Keep the making going — check out our Resources page for makerspaces and maker meetups — and see you back again in October 2015!
P.S. We’d love to see more pictures! Send links to email@example.com.
We are overwhelmed with appreciation for the spectacular day on Sunday. This year, our fourth, we showcased just under 200 makers and hosted 7,000 people on the combined venue of Park Day School and Studio One Art Center. The weather was spectacular, the depth and variety of content superlative, the community feeling strong. And we had the first-ever, full-scale crate stacking show very likely in the history of the planet!
Thanks go first to our makers, those creative, generous people. There is no Maker Faire without you. You are problem-solvers and you are by and large easy. You collaborate. You are curious and happy. Thank you for sharing your talent and your process and your prowess.
Then there’s our partners—Studio One Art Center, a fantastic arts facility owned and operated by the City of Oakland—and MAKE magazine, the entity behind Maker Faire. And our sponsors (just look to the right rail), those companies and institutions that understand the value of maker culture and how important it is to foster and encourage.
Finally there’s the community of Park Day School. How many of you reading this realize that the East Bay Mini Maker Faire is produced and organized entirely by the parents and staff of this progressive Oakland K-8 school? It’s a staggering accomplishment, even for a group of professionals, let alone volunteers. Thank you parents and staff!
Some nice news / posts came out about the fair:
We’ve been collecting images and loading them into a Flickr feed. Please please share your images and videos—there were so many unique experiences at the fair that we’re just plain curious to see what you saw! Let us know via comments here, on Facebook or Twitter or G+, or email us at firstname.lastname@example.org.
So *phew* we’re done for this year. But before you forget all of this, we’ve got a survey for makers and a survey for attendees that we would so appreciate if you would take a moment to complete. Your brilliant ideas, constructive critiques, and words of adoration are all very much desired and appreciated, and will help us be bigger, better, stronger, and more fun in 2014. See you then.
Photos by Stephen Jacobson, Ben Smith, John Orbon, Sabrina Merlo, Karen Marcelo and Jeffrey Braverman/MAKE. See the full Flickr gallery and attribution info here.
Crate stacking is a game. The objective is to stack as many upside-down plastic milk crates as possible and stand on the top. Stackers rest their feet in the handle holes of the milk crates, and the challenge is to place the next crate and transfer footings without losing balance and blowing the stack.
The set up is like indoor rock climbing or top rope climbing in that players are in a harness and are belayed for safety. Crates are tossed to the stacker when the stack is low, and then ferried by a rope on a pulley when the stack is high. When the stack inevitably blows, the stacker is held aloft as the milk crates scatter asunder. It’s fun. Really fun.

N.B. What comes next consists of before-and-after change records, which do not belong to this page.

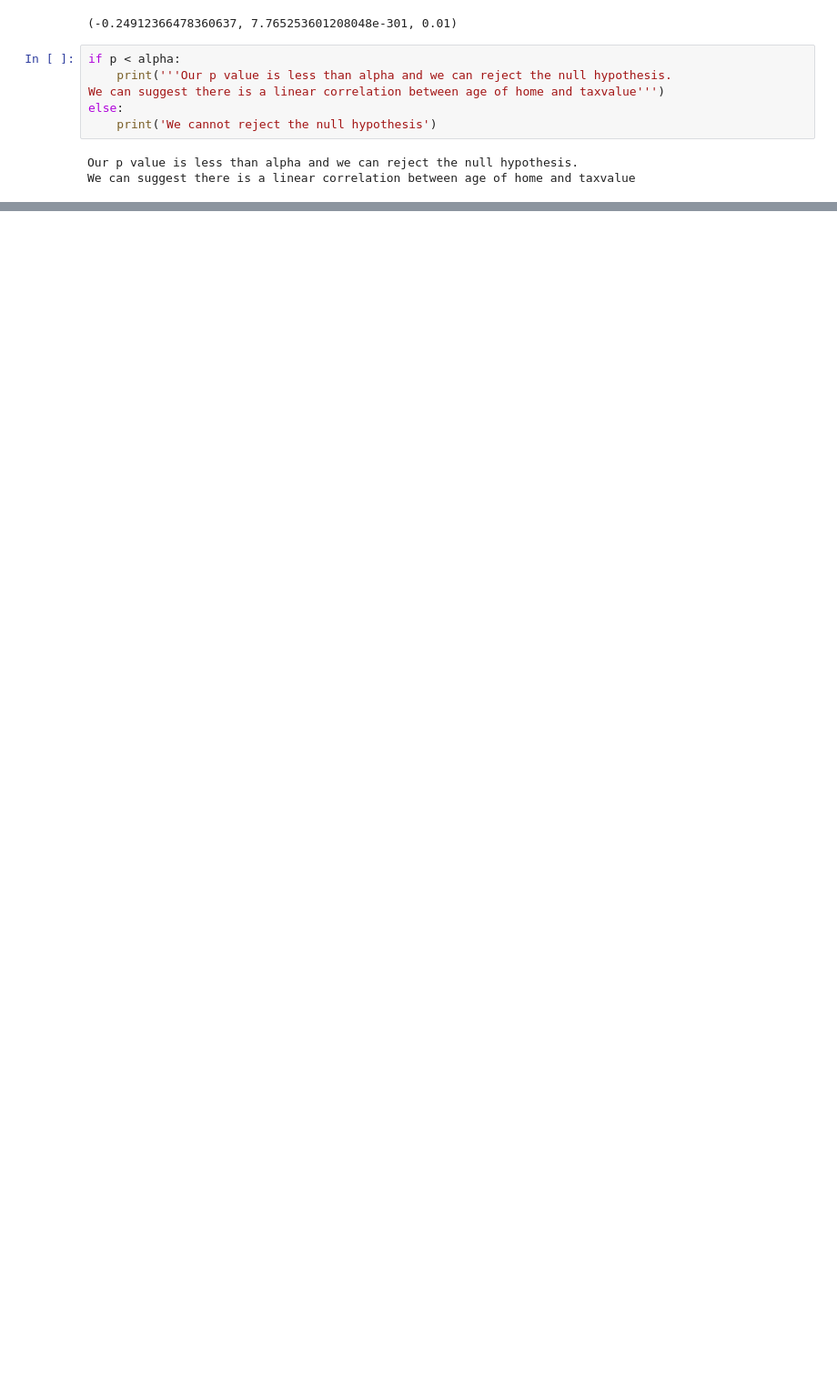
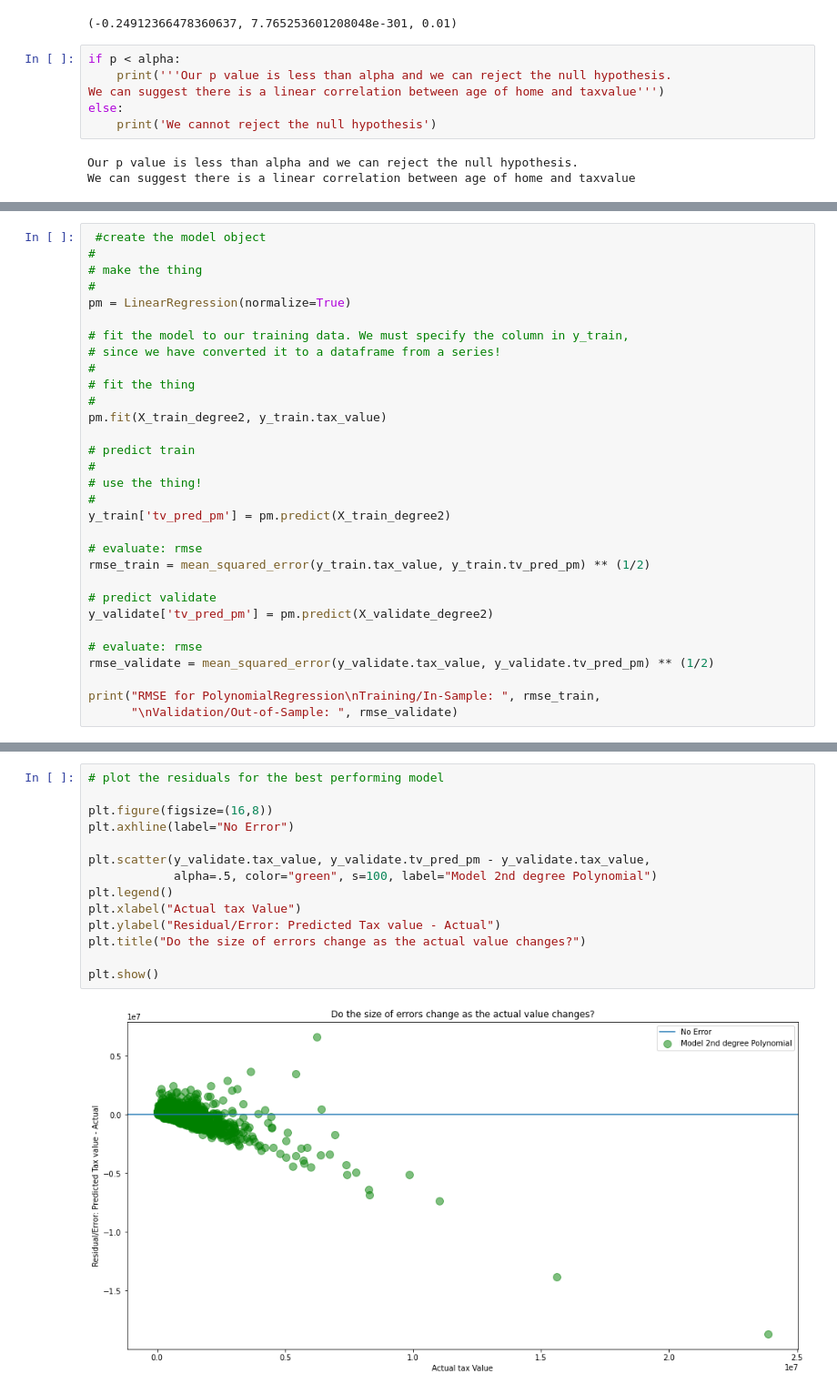
Before and after one commit to mariamnaqvi/predicting_property_values, a Jupyter notebook: final_report_zillow.ipynb, the cells around one changed output, grey strips where cells are left out. Shown at 91% size. Cells and saved outputs as stored; diff of their text form; blank space fills up the shorter version.

```diff
--- a/final_report_zillow.ipynb
+++ b/final_report_zillow.ipynb
@@ -891,0 +1205,31 @@ We can suggest there is a linear correlation between age of home and taxvalue
+# %%
+ #create the model object
+#
+# make the thing
+#
+pm = LinearRegression(normalize=True)
+
+# fit the model to our training data. We must specify the column in y_train,
+# since we have converted it to a dataframe from a series!
+#
+# fit the thing
+#
+pm.fit(X_train_degree2, y_train.tax_value)
+
+# predict train
+#
+# use the thing!
+#
+y_train['tv_pred_pm'] = pm.predict(X_train_degree2)
+
+# evaluate: rmse
+rmse_train = mean_squared_error(y_train.tax_value, y_train.tv_pred_pm) ** (1/2)
+
+# predict validate
+y_validate['tv_pred_pm'] = pm.predict(X_validate_degree2)
+
+# evaluate: rmse
+rmse_validate = mean_squared_error(y_validate.tax_value, y_validate.tv_pred_pm) ** (1/2)
+
+print("RMSE for PolynomialRegression\nTraining/In-Sample: ", rmse_train,
+      "\nValidation/Out-of-Sample: ", rmse_validate)
@@ -891,0 +1294,16 @@ We can suggest there is a linear correlation between age of home and taxvalue
+# %%
+# plot the residuals for the best performing model
+
+plt.figure(figsize=(16,8))
+plt.axhline(label="No Error")
+
+plt.scatter(y_validate.tax_value, y_validate.tv_pred_pm - y_validate.tax_value,
+            alpha=.5, color="green", s=100, label="Model 2nd degree Polynomial")
+plt.legend()
+plt.xlabel("Actual tax Value")
+plt.ylabel("Residual/Error: Predicted Tax value - Actual")
+plt.title("Do the size of errors change as the actual value changes?")
+
+plt.show()
+# %% [output]
+[figure, added]
```
Also changed, not shown: parts of 50 cells of this notebook.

Want to try it? Crate Stacking will be going down on the front lawn of Studio One all day at East Bay Mini Maker Faire. Under 18 will need parents present to try. The highest stackers will be invited to a stack-off at 4 PM.
Here’s Crate Stacking game maker Liam McNamara, landing a record 26 stack: